This track from Join Us is one that I find very underrated. Flansburgh has a way of putting very complex emotion into his songwriting, and it really speaks to me. it makes me feel less alone, along with a few other songs from JF, including To A Forest and This Microphone.
This hidden gem of a song lies on TMBG's 1994 album John Henry. Its theatrical, operatic vocals are certaintly a deviation from the alternative rock sound of most of the album.
John Flansburgh on O Do Not Forsake Me:
"As a little kid, I grew up around a lot of kind of traditional folk music which was about as ubiquitous in the 60s Harvard Square in Cambridge Massachusetts as hip hop is in the streets of NYC today. There was a certain kind of very dramatic yet very austere way of presenting these tradition songs/murder ballads/etc that you can hear in recordings by Ed McCurdy of the Weavers on his own, John Jacob Miles, Oscar Brand and many other men and women who loomed large in that Cambridge Ma folk scene (which I guess was essentially a satellite of the West Village). Often with spare instrumentation or simply sung. I found that style very arresting and was really drawn to how direct and irreducible the presentation made the songs and the stories in them sound. Nothing to mishear! It also seemed extremmmmely old fashioned and kinda out of time. So O Do Not Forsake Me the song is really reflecting on that form. Hudson Shad brought a lot of extra color too it and I really appreciate the “otherness” of it. I suppose may folks would find it unpersuasive or not fun enough for a band they expect to be poppy, but I am proud of it."

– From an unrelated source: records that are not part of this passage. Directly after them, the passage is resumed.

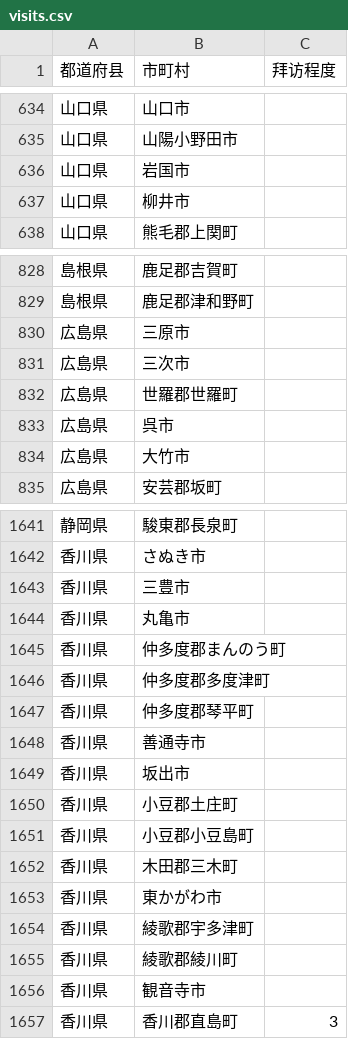
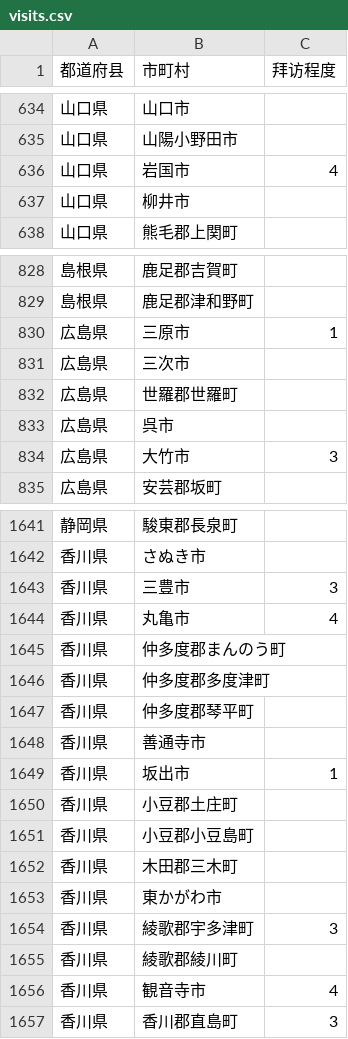
Before and after one commit to xubing0602/jp_explorer, a CSV file: data/visits.csv, drawn as a sheet; only a part is shown, gaps mark what is left out; the diff covers the shown part only.

```diff
--- a/data/visits.csv
+++ b/data/visits.csv
@@ -635,3 +635,3 @@
 山口県,山陽小野田市,
-山口県,岩国市,
+山口県,岩国市,4
 山口県,柳井市,
@@ -829,3 +829,3 @@
 島根県,鹿足郡津和野町,
-広島県,三原市,
+広島県,三原市,1
 広島県,三次市,
@@ -833,3 +833,3 @@
 広島県,呉市,
-広島県,大竹市,
+広島県,大竹市,3
 広島県,安芸郡坂町,
@@ -1642,4 +1642,4 @@
 香川県,さぬき市,
-香川県,三豊市,
-香川県,丸亀市,
+香川県,三豊市,3
+香川県,丸亀市,4
 香川県,仲多度郡まんのう町,
@@ -1648,3 +1648,3 @@
 香川県,善通寺市,
-香川県,坂出市,
+香川県,坂出市,1
 香川県,小豆郡土庄町,
@@ -1653,5 +1653,5 @@
 香川県,東かがわ市,
-香川県,綾歌郡宇多津町,
+香川県,綾歌郡宇多津町,3
 香川県,綾歌郡綾川町,
-香川県,観音寺市,
+香川県,観音寺市,4
 香川県,香川郡直島町,3
```
Also changed, not shown: 12 edited cells elsewhere in this file.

His insight into the style of this song made me love it even more. TMBG is fantastic with using genres often dismissed for not sounding like current popular music. The vocals on this song are not by either John, but from the vocal group Hudson Shad. In the 1993 demo, Flansburgh sings. For the album, though, they specifically wanted "a really profound, bassy voice [to] sing this song with all these theatrical qualities". The inspiration from traditional folk music draws attention to a sound which is extremely overlooked. The beauty in the simple a cappella arrangement is very striking, and I always love JF's more experimental work.